§ Problem statement
What is needed is every line of the data that includes the word "some". Please copy each one.

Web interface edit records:
========================
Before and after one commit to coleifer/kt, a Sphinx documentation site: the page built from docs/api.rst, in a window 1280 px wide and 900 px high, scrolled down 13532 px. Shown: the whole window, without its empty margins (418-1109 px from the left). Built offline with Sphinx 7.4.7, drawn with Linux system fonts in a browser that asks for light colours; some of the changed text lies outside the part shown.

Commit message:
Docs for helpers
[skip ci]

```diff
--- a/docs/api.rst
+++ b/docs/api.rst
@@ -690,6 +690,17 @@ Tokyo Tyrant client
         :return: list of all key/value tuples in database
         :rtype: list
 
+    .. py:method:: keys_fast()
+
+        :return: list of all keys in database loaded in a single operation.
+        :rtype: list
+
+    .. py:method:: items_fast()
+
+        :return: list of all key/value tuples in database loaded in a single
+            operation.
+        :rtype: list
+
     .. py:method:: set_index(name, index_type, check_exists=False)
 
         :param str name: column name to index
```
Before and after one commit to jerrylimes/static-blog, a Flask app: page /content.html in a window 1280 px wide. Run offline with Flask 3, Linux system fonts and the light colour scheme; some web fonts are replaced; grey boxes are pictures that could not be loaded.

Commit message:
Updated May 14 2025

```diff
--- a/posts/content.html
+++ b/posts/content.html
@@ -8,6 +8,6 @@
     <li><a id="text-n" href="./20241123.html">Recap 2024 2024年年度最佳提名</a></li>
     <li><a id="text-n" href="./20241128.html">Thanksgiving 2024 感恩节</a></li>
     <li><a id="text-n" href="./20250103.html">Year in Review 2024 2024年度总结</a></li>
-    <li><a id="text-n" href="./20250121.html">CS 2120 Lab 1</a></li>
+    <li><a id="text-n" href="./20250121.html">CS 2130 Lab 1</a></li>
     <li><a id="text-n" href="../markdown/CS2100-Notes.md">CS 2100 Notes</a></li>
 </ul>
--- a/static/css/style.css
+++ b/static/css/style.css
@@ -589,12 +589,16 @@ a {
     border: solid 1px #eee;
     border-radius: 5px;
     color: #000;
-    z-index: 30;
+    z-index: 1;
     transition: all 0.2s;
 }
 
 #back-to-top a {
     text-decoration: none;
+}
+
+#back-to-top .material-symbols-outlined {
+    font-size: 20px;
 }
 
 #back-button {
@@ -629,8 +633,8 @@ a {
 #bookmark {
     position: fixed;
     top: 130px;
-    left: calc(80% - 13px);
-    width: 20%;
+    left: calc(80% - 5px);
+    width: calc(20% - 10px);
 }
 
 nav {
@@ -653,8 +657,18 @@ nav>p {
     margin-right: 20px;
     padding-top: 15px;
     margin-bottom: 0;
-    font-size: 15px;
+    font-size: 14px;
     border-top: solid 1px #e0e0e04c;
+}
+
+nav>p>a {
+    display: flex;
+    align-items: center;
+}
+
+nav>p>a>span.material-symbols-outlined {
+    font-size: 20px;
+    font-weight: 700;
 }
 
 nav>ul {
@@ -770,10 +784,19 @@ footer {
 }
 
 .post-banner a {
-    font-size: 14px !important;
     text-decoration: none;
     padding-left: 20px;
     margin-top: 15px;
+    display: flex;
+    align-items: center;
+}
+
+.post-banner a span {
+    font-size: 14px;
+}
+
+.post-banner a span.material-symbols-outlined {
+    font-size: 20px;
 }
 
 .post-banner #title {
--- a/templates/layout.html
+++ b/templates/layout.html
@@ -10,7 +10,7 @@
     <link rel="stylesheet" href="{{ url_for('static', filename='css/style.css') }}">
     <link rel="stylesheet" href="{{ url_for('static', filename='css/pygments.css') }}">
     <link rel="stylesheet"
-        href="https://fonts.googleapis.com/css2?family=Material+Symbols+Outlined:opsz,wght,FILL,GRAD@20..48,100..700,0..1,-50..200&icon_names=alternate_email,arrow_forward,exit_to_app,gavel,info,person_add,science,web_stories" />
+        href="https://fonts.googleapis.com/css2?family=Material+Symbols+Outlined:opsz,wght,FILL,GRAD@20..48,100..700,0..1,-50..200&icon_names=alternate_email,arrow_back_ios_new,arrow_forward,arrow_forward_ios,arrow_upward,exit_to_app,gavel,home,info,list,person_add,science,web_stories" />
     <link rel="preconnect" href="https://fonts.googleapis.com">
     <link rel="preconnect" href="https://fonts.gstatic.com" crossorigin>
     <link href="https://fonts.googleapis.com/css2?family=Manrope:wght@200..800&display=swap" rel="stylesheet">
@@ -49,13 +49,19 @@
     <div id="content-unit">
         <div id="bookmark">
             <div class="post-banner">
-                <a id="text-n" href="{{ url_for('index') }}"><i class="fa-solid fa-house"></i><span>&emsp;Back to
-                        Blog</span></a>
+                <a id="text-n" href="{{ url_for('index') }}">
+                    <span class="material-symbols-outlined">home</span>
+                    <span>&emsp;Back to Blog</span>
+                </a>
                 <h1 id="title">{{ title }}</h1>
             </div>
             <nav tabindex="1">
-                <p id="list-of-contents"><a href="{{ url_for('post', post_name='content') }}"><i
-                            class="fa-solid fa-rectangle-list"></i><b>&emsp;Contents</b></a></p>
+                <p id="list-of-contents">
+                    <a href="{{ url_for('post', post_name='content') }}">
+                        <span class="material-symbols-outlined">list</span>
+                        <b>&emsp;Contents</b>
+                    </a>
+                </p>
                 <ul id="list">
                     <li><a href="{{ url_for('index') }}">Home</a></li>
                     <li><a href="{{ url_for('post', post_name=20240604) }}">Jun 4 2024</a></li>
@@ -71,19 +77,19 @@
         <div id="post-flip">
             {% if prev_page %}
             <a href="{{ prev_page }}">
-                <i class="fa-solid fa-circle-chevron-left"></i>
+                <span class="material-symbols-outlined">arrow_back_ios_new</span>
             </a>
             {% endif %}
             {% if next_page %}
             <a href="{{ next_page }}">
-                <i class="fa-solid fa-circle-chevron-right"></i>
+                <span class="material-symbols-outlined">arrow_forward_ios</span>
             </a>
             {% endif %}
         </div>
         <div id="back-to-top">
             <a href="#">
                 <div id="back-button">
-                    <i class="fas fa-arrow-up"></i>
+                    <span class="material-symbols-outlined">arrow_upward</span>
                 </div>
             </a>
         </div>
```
========================
§ Exercise result
Before and after one commit to coleifer/kt, a Sphinx documentation site: the page built from docs/api.rst, in a window 1280 px wide and 900 px high, scrolled down 13532 px. Shown: the whole window, without its empty margins (418-1109 px from the left). Built offline with Sphinx 7.4.7, drawn with Linux system fonts in a browser that asks for light colours; some of the changed text lies outside the part shown.
Before and after one commit to jerrylimes/static-blog, a Flask app: page /content.html in a window 1280 px wide. Run offline with Flask 3, Linux system fonts and the light colour scheme; some web fonts are replaced; grey boxes are pictures that could not be loaded.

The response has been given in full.